This year marked the celebration of a century since the establishment of the office of the Commonwealth Solicitor-General. It also marked a bitter public feud between the Attorney-General and Solicitor-General, and saw the resignation of the Solicitor-General, Justin Gleeson SC, who cited an ‘irretrievably broken’ relationship between the Law Officers.
The catalyst for the relationship breakdown was the issue by the Attorney-General, Senator George Brandis QC, of an amendment to the Legal Services Directions 2005, requiring his written, signed consent before the Solicitor-General could furnish an opinion on a question of law to any person in government. The Direction was the subject of a Senate Committee inquiry at which both Law Officers appeared and gave conflicting evidence. Following Gleeson’s resignation, Brandis revoked the Direction.

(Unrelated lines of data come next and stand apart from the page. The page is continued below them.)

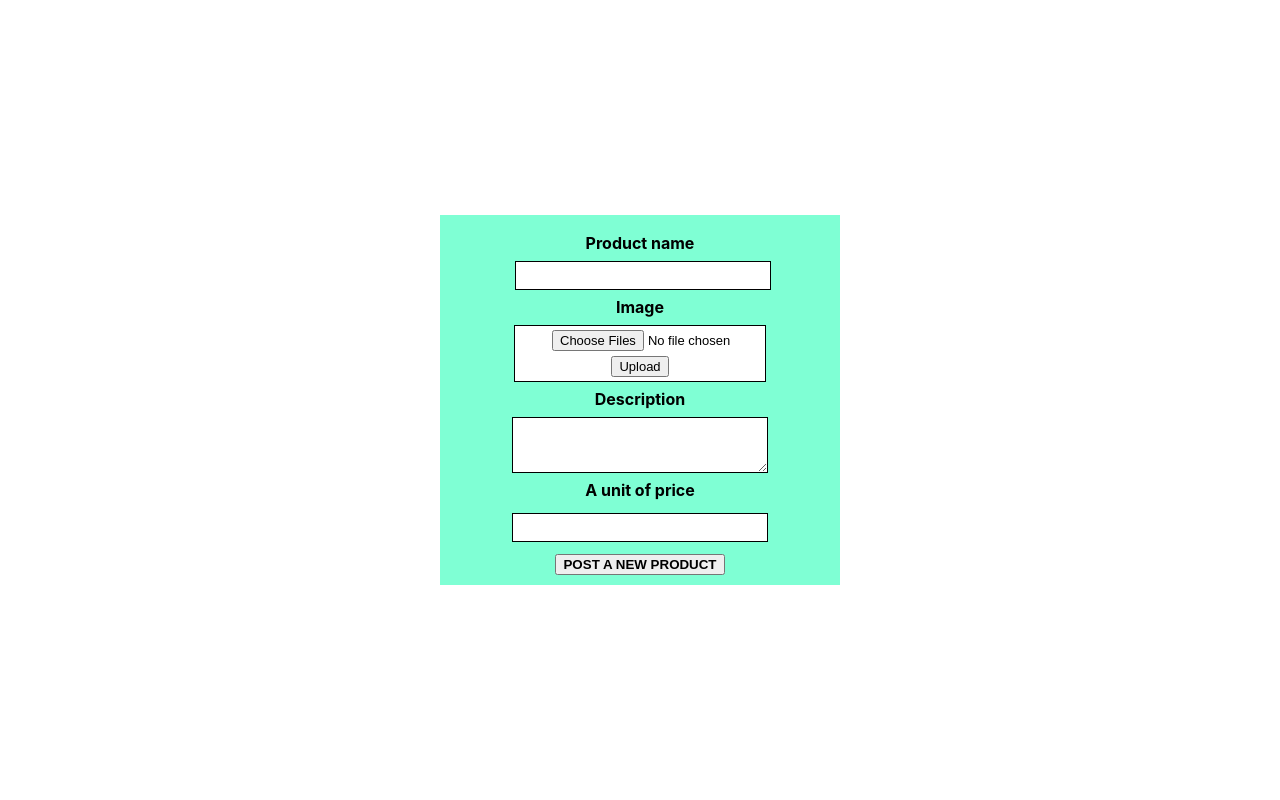
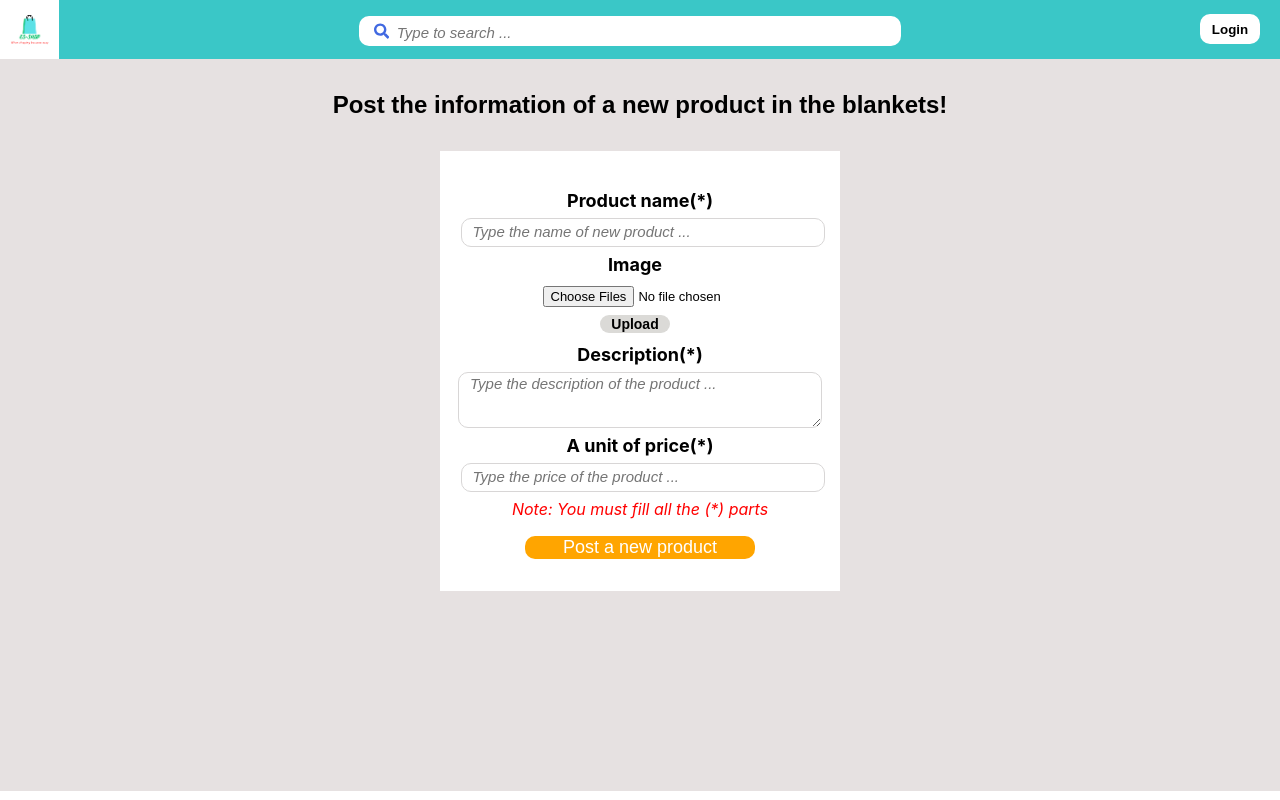
Before and after one commit to lecuong1502/shoppingReact, a React (Create React App) app: page / in a window 1280 px wide. Both pictures are taken after typing "Sample" into the empty fields and a click on the button "ADD PRODUCT". Built offline with nearby package versions, Linux system fonts and the light colour scheme; no server answers; the HTML template or start-up script is replaced by a standard one.

Commit message:
post product UI

```diff
--- a/src/screens/PostProductsScreen/index.css
+++ b/src/screens/PostProductsScreen/index.css
@@ -1,46 +1,47 @@
-.container {
+#container-post-product {
     display: flex;
     flex-direction: column;
     justify-content: center;
     align-items: center;
-    height: 100vh;
-    background-color: white;
+    height: 100;
+    background-color: rgb(230, 225, 225)
 }
 
-.contain {
+#contain-post-product {
     display: flex;
     flex-direction: column;
     justify-content: center;
     align-items: center;
-    height: 370px;
+    height: 440px;
     width: 400px;
-    background-color: aquamarine;
+    background-color: white;
     line-height: 35px;
+    margin-top: 12px;
+    margin-bottom: 200px;
 }
 
-#name{
-    height: 25px;
-    width: 250px;
-    font-weight: lighter;
-    background-color: white;
-    border: 1px black solid;
+#title-post-product{
+    font-family: Arial, Helvetica, sans-serif;
+    margin-top: 12px;
 }
 
-#description{
+#description-product{
     height: 50px;
-    width: 250px;
-    font-weight: lighter;
-    background-color: white;
-    font-family: 'Times New Roman', Times, serif;
-    border: 1px black solid;
+    width: 350px;
+    border: 0.1px rgb(216, 214, 214) solid;
+    border-radius: 10px;
+    font-size: 14px;
+    padding-left: 10px;
+    font-family: Arial, Helvetica, sans-serif;
 }
 
-#price{
+#price-new-product{
+    width: 350px;
     height: 25px;
-    width: 250px;
-    font-weight: lighter;
-    background-color: white;
-    border: 1px black solid;
+    border: 0.1px rgb(216, 214, 214) solid;
+    border-radius: 10px;
+    font-size: 14px;
+    padding-left: 10px;
 }
 
 #price{
@@ -48,15 +49,25 @@
     font-size: large;
 }
 
-.upload1{
+#new-product-name{
+    width: 350px;
+    height: 25px;
+    border: 0.1px rgb(216, 214, 214) solid;
+    border-radius: 10px;
+    font-size: 14px;
+    padding-left: 10px;
+}
+
+#upload1-new-product{
     display: flex;
     flex-direction: column;
     justify-content: center;
     align-items: center;
     background-color: white;
     height: 55px;
-    width: 250px;
-    border: 1px black solid;
+    width: 350px;
+    border-radius: 10px;
+    /* border: 0.1px rgb(216, 214, 214) solid; */
 }
 
 .ima{
@@ -65,20 +76,62 @@
     justify-content: center;
     align-items: center;
     font-weight: bold;
+    font-size: large;
 }
 
-.choose-file{
+#choose-file-product{
     font-size: small;
-    margin-right: -69px;
+    margin-right: -160px;
     margin-top: 4px;
+    border: none;
+    cursor: pointer;
 }
 
 #upload{
     margin-top: 3px;
     font-size: small;
     margin-bottom: 4px;
+    font-weight: bold;
+    transition: background-color 0.4s;
+    font-family: Arial, Helvetica, sans-serif;
+    font-size: 14px;
+    background-color: rgb(219, 218, 215);
+    border: none;
+    cursor: pointer;
+    border-radius: 10px;
+    width: 70px;
 }
 
-#post{
-    margin-top: 7px;
+#post-new-product-button{
+    margin-top: 9px;
+    font-size: large;
+    color: white;
+    font-family: Arial, Helvetica, sans-serif;
+    font-size: 18px;
+    background-color: orange;
+    border: none;
+    cursor: pointer;
+    border-radius: 10px;
+    width: 230px;
+    transition: background-color 0.6s;
 }
+
+#post-new-product-button:hover{
+    background-color: rgb(146, 99, 11);
+}
+
+#object-new-product{
+    width: 350px;
+    margin-right: 10px;
+    margin-left: 0px;
+}
+
+#upload:hover{
+    background-color: orange;
+    color: white;
+}
+
+#note-post-new-product{
+    font-style: italic;
+    color: red;
+}
--- a/src/screens/PostProductsScreen/index.js
+++ b/src/screens/PostProductsScreen/index.js
@@ -2,6 +2,7 @@ import "./index.css";
 import React, { useState, useEffect } from "react";
 import { redirect, useNavigate } from "react-router-dom";
 import { BASE_URL } from "../../environment";
+import Header from "../../components/Header";
 
 const PostProductScreen = () => {
   const [productName, setProductName] = useState("");
@@ -89,19 +90,24 @@ const PostProductScreen = () => {
   };
 
   return (
-    <div className="container">
-      <div className="contain">
-        <div className="ima">Product name</div>
+    <div id="container-post-product">
+      <Header />
+      <div id="title-post-product">
+        <h2>Post the information of a new product in the blankets!</h2>
+      </div>
+      <div id="contain-post-product">
+        <div className="ima">Product name(*)</div>
         <input
-          id="name"
+          id="new-product-name"
+          placeholder="Type the name of new product ..."
           value={productName}
           onChange={(e) => setProductName(e.target.value)}
         />
-        <div className="object">
+        <div id="object-new-product">
           <div className="ima">Image</div>
-          <div className="upload1">
+          <div id="upload1-new-product">
             <input
-              className="choose-file"
+              id="choose-file-product"
               onChange={(e) => {
                 setFiles(e.target.files);
               }}
@@ -119,22 +125,28 @@ const PostProductScreen = () => {
         </div>
         {/* <input id="image" value={image} onChange={(e) => setImage(e.target.value)} /> */}
 
-        <div className="ima">Description</div>
+        <div className="ima">Description(*)</div>
         <textarea
-          id="description"
+          id="description-product"
+          placeholder="Type the description of the product ..."
           value={description}
           onChange={(e) => setDescription(e.target.value)}
         />
 
-        <div className="ima">A unit of price</div>
+        <div className="ima">A unit of price(*)</div>
         <input
-          id="price"
+          id="price-new-product"
+          placeholder="Type the price of the product ..."
           value={aUnitOfPrice}
           onChange={(e) => setaUnitOfPrice(e.target.value)}
         />
 
-        <button id="post" onClick={postproduct}>
-          <b>POST A NEW PRODUCT</b>
+        <div id="note-post-new-product">
+          <div>Note: You must fill all the (*) parts</div>
+        </div>
+
+        <button id="post-new-product-button" onClick={postproduct}>
+          Post a new product
         </button>
       </div>
     </div>
```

Understanding the nature of the relationship between the Law Officers is key to understanding the nature of the office of Solicitor-General. It is a relationship that has evolved significantly since 1916, and is now captured – albeit obscurely – in section 12 of the Law Officers Act 1964 (Cth).